The British Embassy’s aide-mémoire of April 24, 1943, setting forth the policy of the British Government in respect to Greece, has been examined with interest.
The Government of the United States is for the most part in agreement with these views. In particular, this Government welcomes the British Government’s statements that it holds strongly to the principle that the final form of government for Greece is a matter for the Greek people to decide; and that, while the British Government deprecates the immediate raising of the Constitutional issue which would call the existing monarchial régime into question, this would not preclude the raising of this issue when the period of military necessity has passed.
The American Government recognizes the present Greek régime as the Government of Greece and acknowledges the necessity for continuity in government until the Greek people shall have had an opportunity to express their will.
This Government has welcomed the declarations of the King and Government of Greece that they do not intend to exercise dictatorial authority and will leave to the Greek people the determination of their own future political condition.22 It would also be pleased to see the present Government broadened by the inclusion of appropriate political and resistance leaders from Greece itself. It shares the confidence of the British Government in the friendly and loyal sentiments of the Greek King and Government and their devotion to the Allied war effort.
The American Government has constantly urged all Greek factions to postpone their political quarrels and remain united in the immediate purpose of helping to win the war and to liberate their occupied homeland. It realizes, however, that there exists among the Greek people widespread hostility to the monarchy, and this hostility appears to have developed certain organizational bases within Greece. In the opinion of this Government this question is one between the Greek people and the Greek King and, in its view, the King must himself satisfy the Greek people that this hostility is unjustified and that his future rule would be in accord with their sentiments and will. This Government believes that the principal Allied Governments should carefully avoid any action which would create the impression that they intend to impose the King on the Greek people under the protection of an Allied invading force or that the Greek [Page 134] people can secure the rewards of the common victory only at the price of accepting the return of the monarchy. This Government would regard it as a great tragedy should any civil disturbances arise in Greece as a result of internal opposition to the return of the King, in which it might be necessary for Allied troops to intervene.
Consequently, while this Government wishes the Greek King and Government well in any efforts they may make to obtain the support of the Greek people and reenforce their authority in regard to the Greek armed forces, it is not prepared to undertake, or actively to associate itself with measures designed to promote these purposes.

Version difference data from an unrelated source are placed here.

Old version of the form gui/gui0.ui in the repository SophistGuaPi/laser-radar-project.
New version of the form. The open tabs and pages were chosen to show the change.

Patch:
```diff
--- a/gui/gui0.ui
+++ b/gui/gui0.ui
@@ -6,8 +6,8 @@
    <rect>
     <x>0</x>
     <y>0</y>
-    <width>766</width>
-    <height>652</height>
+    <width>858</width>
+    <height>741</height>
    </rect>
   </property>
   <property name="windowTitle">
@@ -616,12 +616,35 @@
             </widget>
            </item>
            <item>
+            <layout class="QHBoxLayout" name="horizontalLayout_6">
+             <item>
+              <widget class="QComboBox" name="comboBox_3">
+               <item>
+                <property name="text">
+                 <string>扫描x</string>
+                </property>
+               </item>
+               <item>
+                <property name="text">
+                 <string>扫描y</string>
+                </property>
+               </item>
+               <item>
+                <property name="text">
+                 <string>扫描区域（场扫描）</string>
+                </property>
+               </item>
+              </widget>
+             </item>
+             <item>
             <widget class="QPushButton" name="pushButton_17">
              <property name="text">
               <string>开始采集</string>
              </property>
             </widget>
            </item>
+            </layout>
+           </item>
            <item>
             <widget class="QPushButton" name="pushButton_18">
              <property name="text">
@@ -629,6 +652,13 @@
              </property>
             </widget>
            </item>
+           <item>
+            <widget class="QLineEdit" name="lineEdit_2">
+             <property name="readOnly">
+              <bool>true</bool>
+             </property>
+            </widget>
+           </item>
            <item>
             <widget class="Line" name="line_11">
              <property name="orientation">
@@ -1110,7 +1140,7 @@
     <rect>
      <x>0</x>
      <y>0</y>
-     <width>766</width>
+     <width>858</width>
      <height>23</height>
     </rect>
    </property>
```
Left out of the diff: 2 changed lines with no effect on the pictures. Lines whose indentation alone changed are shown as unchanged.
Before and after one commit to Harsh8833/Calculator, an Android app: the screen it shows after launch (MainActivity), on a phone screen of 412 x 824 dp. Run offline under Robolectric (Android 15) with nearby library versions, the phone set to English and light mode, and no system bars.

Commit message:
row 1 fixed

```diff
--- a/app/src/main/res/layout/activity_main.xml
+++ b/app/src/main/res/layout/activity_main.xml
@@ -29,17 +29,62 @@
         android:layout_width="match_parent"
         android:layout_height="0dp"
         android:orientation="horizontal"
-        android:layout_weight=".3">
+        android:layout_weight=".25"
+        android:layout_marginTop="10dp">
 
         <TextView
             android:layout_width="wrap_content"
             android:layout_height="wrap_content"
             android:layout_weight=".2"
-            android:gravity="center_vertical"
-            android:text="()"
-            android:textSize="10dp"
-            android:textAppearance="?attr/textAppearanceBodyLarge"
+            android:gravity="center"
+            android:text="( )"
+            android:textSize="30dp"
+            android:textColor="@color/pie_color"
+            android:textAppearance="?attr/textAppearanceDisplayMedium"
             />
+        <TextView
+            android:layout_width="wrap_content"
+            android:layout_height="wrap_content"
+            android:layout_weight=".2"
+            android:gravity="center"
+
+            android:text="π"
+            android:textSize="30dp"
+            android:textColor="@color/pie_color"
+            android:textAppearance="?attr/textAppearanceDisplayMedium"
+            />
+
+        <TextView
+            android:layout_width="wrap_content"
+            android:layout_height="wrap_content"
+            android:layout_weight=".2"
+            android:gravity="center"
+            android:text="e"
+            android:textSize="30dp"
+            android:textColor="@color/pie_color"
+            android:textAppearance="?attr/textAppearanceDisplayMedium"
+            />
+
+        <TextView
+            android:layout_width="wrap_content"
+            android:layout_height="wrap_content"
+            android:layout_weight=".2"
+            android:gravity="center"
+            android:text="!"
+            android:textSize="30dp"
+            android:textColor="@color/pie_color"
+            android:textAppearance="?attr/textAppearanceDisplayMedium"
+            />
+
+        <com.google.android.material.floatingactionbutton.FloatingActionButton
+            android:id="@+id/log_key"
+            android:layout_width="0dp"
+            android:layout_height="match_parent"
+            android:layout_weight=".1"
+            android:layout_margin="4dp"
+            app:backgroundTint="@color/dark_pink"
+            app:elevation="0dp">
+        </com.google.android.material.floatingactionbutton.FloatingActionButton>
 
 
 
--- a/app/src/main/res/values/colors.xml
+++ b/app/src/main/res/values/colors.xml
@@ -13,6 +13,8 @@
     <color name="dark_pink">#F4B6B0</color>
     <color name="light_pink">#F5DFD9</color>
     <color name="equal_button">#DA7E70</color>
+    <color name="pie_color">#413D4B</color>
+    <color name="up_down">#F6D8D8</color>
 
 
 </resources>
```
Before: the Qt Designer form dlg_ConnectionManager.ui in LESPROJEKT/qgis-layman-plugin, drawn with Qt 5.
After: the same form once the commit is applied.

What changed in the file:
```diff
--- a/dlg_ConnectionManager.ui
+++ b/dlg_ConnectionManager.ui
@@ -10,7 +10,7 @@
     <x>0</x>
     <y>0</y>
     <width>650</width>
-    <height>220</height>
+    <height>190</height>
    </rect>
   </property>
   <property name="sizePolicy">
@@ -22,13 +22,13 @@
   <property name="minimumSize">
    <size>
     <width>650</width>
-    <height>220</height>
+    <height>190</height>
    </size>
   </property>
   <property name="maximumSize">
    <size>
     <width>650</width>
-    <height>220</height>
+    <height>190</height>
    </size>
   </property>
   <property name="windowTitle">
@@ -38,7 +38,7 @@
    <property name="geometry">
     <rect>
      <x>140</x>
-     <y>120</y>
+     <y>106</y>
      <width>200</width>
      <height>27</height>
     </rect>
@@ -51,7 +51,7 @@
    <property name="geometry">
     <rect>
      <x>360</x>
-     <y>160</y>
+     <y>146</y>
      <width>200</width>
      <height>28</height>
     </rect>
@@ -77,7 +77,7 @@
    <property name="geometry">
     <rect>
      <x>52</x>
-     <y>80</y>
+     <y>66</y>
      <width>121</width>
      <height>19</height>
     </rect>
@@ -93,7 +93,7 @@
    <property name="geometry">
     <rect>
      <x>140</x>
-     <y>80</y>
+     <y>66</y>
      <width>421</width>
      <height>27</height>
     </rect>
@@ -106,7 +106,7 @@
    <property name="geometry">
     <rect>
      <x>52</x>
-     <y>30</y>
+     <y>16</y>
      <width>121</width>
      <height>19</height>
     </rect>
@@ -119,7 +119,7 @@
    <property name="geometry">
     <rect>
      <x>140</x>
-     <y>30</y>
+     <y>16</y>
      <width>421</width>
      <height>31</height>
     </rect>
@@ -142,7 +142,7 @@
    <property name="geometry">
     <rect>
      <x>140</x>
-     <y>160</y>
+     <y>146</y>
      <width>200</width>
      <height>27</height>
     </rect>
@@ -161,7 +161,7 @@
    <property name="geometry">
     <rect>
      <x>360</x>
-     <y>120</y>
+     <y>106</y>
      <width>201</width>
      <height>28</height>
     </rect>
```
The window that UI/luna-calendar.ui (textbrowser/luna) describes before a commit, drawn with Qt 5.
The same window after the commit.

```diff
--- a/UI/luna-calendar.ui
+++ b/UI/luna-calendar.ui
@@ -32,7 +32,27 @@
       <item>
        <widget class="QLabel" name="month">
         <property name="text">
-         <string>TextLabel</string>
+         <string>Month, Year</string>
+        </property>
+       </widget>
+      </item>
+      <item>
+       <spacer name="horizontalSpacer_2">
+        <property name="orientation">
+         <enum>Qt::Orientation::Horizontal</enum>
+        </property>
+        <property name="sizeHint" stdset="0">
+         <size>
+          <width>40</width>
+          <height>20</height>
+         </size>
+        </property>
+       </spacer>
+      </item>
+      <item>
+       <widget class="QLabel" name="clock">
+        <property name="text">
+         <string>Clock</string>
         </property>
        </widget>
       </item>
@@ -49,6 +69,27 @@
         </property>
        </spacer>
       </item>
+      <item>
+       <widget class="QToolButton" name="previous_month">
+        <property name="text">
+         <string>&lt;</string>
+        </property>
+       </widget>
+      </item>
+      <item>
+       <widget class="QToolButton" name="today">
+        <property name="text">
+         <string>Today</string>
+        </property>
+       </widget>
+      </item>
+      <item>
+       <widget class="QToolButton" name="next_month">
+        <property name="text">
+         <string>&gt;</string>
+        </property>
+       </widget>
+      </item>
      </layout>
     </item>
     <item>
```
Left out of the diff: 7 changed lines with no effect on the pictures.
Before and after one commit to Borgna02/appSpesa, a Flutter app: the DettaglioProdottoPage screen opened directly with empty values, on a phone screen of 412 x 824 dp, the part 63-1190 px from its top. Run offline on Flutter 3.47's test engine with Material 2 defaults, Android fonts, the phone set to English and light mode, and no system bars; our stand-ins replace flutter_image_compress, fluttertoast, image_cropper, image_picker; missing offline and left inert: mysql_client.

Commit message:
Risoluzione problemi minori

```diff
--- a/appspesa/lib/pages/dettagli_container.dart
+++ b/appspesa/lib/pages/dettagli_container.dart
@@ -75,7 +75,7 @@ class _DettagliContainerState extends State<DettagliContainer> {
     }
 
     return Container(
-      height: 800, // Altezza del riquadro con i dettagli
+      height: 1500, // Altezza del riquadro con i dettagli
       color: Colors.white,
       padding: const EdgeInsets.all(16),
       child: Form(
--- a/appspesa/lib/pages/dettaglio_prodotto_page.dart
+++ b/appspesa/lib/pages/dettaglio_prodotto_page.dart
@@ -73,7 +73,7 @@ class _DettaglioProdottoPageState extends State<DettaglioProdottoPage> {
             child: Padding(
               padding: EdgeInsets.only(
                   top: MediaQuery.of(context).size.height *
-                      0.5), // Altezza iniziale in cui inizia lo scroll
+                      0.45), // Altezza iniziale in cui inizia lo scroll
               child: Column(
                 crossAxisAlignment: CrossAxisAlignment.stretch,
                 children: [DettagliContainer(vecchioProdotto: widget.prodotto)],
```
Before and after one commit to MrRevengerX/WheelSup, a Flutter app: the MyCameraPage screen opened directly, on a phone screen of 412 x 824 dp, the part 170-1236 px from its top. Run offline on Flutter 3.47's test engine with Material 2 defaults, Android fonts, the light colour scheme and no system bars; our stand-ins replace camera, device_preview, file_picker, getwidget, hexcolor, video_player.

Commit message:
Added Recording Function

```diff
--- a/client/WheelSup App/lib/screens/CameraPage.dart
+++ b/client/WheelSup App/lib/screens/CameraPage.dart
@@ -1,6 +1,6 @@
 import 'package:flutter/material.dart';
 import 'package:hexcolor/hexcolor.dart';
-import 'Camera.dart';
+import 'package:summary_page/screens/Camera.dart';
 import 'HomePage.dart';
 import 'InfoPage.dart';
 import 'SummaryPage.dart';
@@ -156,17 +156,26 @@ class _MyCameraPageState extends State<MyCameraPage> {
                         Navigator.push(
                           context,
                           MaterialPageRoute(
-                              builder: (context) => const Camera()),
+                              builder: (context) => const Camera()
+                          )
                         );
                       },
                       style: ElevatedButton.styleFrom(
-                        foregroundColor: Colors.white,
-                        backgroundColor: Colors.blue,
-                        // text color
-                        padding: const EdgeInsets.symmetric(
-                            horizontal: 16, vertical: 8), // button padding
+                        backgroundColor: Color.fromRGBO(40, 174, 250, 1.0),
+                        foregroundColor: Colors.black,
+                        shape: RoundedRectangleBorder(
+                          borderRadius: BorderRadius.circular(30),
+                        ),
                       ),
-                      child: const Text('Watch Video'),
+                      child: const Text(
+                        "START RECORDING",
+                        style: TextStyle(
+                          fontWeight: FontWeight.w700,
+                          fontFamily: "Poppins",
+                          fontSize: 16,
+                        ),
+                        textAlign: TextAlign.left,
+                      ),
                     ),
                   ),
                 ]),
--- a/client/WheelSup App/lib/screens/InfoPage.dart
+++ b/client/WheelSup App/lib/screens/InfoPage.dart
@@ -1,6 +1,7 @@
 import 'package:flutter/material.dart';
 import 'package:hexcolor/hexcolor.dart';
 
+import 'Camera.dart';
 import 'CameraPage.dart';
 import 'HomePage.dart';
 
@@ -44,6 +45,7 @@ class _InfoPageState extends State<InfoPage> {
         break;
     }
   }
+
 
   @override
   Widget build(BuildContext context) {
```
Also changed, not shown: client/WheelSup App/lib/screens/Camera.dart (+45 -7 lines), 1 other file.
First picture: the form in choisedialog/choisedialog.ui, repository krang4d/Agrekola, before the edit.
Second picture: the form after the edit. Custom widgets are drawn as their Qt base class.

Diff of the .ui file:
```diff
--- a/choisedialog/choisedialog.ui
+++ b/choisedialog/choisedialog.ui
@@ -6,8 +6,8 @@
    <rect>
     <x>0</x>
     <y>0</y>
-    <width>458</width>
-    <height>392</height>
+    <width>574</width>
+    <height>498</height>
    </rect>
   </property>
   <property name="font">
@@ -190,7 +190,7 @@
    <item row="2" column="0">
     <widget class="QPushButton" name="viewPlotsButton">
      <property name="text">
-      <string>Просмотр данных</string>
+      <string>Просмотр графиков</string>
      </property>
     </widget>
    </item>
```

It seems likely that Crete may be freed from enemy occupation prior to the liberation of the Greek mainland. This Government would suggest the desirability, in such event, that the Greek King and Government remain established in Cairo, being requested, however, at an appropriate time, to appoint a Governor-General of the Island, preferably a Cretan acceptable to the local leaders. This would avoid a possible outbreak of civil strife in Crete and would provide an opportunity for first-hand Allied observation of the attitude and temper of the Greek people toward the monarchy as a guide to the course of action which should be followed after liberation of the mainland.